The research of Wai Kee Eddie (W K Eddie) Ip, Ph.D., evolves from long-standing interests in the innate immune mechanisms that regulate inflammation, immunity and tissue homeostasis. Defects in this innate immune regulation can lead to failures in the host defense against pathogens and the control of tissue inflammation, resulting in infections and inflammatory diseases.
Cellular metabolism is key to regulating the development and function of innate immune cells including macrophages. The laboratory of Dr. Ip combines genetic, biochemical and cell biological approaches to investigate the metabolic regulation of macrophage functional polarization from both cell and tissue biology perspectives.
- Regulation of macrophage function by metabolic transporters. Metabolic reprogramming is controlled by external signals that direct the uptake, storage and utilization of substrates. In macrophages, the substrate uptake largely relies on transporters that move specific substrates across hydrophobic lipid membranes. Dr. Ip's lab is investigating metabolic transporters that are key to regulating the functional polarization of macrophages in response to inflammatory triggers associated with microbial infections.
- Metabolic regulation of intestinal tissue-resident macrophage function. The intestine contains the largest population of macrophages in the body, which is not only a key component of host defense against pathogens but also essential for constant epithelial renewal and the maintenance of mucosal homeostasis in contact with microbiota.
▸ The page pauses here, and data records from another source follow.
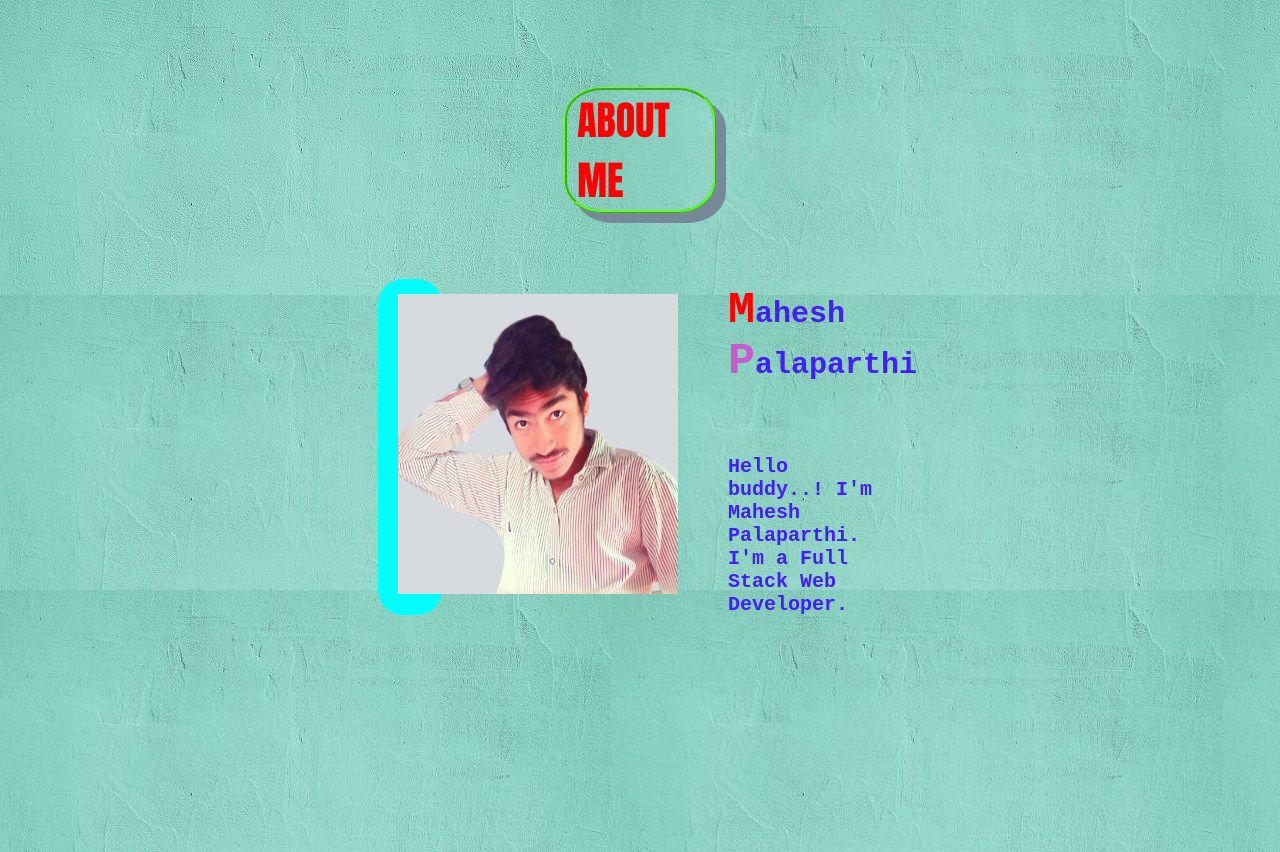
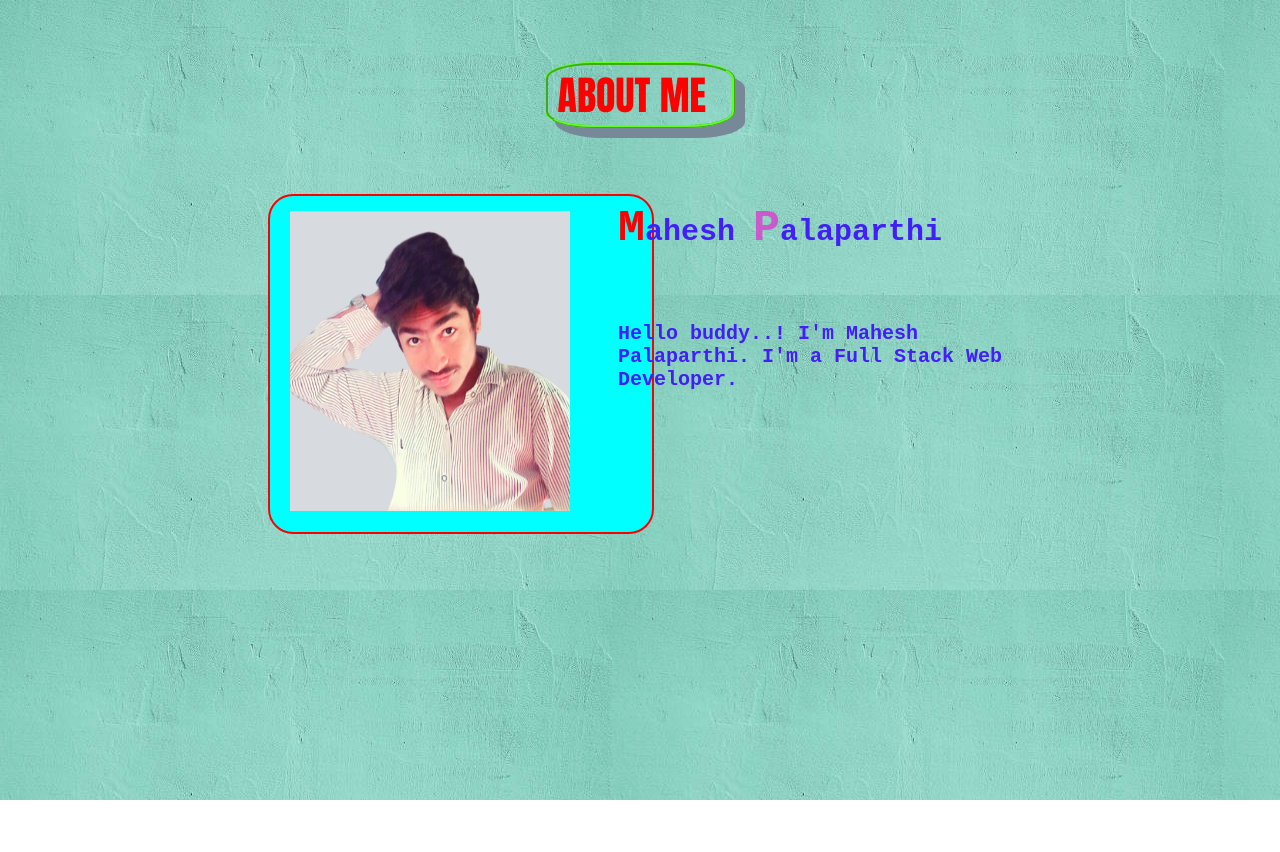
Before and after one commit to SoloMahesh/My-Portfolio-, a plain HTML site: page about.html in a window 1280 px wide. After the commit the page ends 800 px from the top, so only its background shows below. Drawn offline with Linux system fonts and the light colour scheme.

Commit message:
Update about.html

```diff
--- a/about.html
+++ b/about.html
@@ -10,11 +10,11 @@
             border:ridge  red;
             border-color: rgb(96, 253, 39);
             font-size: 40px;
-            margin-left: 44%;
-            margin-right: 44%;
+            margin-left: 42.45%;
+            margin-right: 42.45%;
             padding-left: 10px;
+            padding-right: 10px;
             border-radius: 25%;
-            margin-top: 2%;
             box-shadow: 10px 10px lightslategray;
         }
         .s1{
@@ -22,13 +22,14 @@
             color: gray;
             background-color: black;
             border-radius: 25px;
+            border: 2px solid red ;
             font-family: monospace;
             font-weight: #DFD297;
             margin-top: 30px;
+            margin-left: 260px;
+            margin-right: 618px;
             padding-left: 20px;
-            margin-left: 370px;
-            margin-right: 830px;
-            padding-right: 10px;
+            padding-right: 20px;
             padding-top: 15px;
             padding-bottom: 15px;
             -webkit-animation: colorchange 10s infinite;
@@ -43,11 +44,11 @@
             margin-top: -370.5px;
             margin-bottom: 50px;
             padding-left: 20px;
-            margin-left: 700px;
-            margin-right: 370px;
+            margin-left: 590px;
+            margin-right: 250px;
             padding-right: 10px;
             padding-top: 15px;
-            padding-bottom: 166px;
+
         }
         @keyframes colorchange {
         0% {
```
Dysregulation of macrophage function in intestinal tissue can lead to uncontrolled tissue inflammation that cause diseases such as inflammatory bowel disease (IBD). Dr. Ip's lab is investigating the cellular metabolism in intestinal tissue-resident macrophages and its impact on mucosal immunity and tissue homeostasis.
Significance to patient care
Both infectious and inflammatory diseases are great challenges for public health and represent major burdens on health care resources. Macrophages, the innate immune cells found in all bodily tissues, are critical for the host defense against infectious agents and the maintenance of tissue homeostasis. Dr. Ip's lab is investigating the metabolic regulation of macrophage functions, which will help uncover new molecular targets for treating infectious diseases and diseases involving aberrant tissue inflammation, including IBD.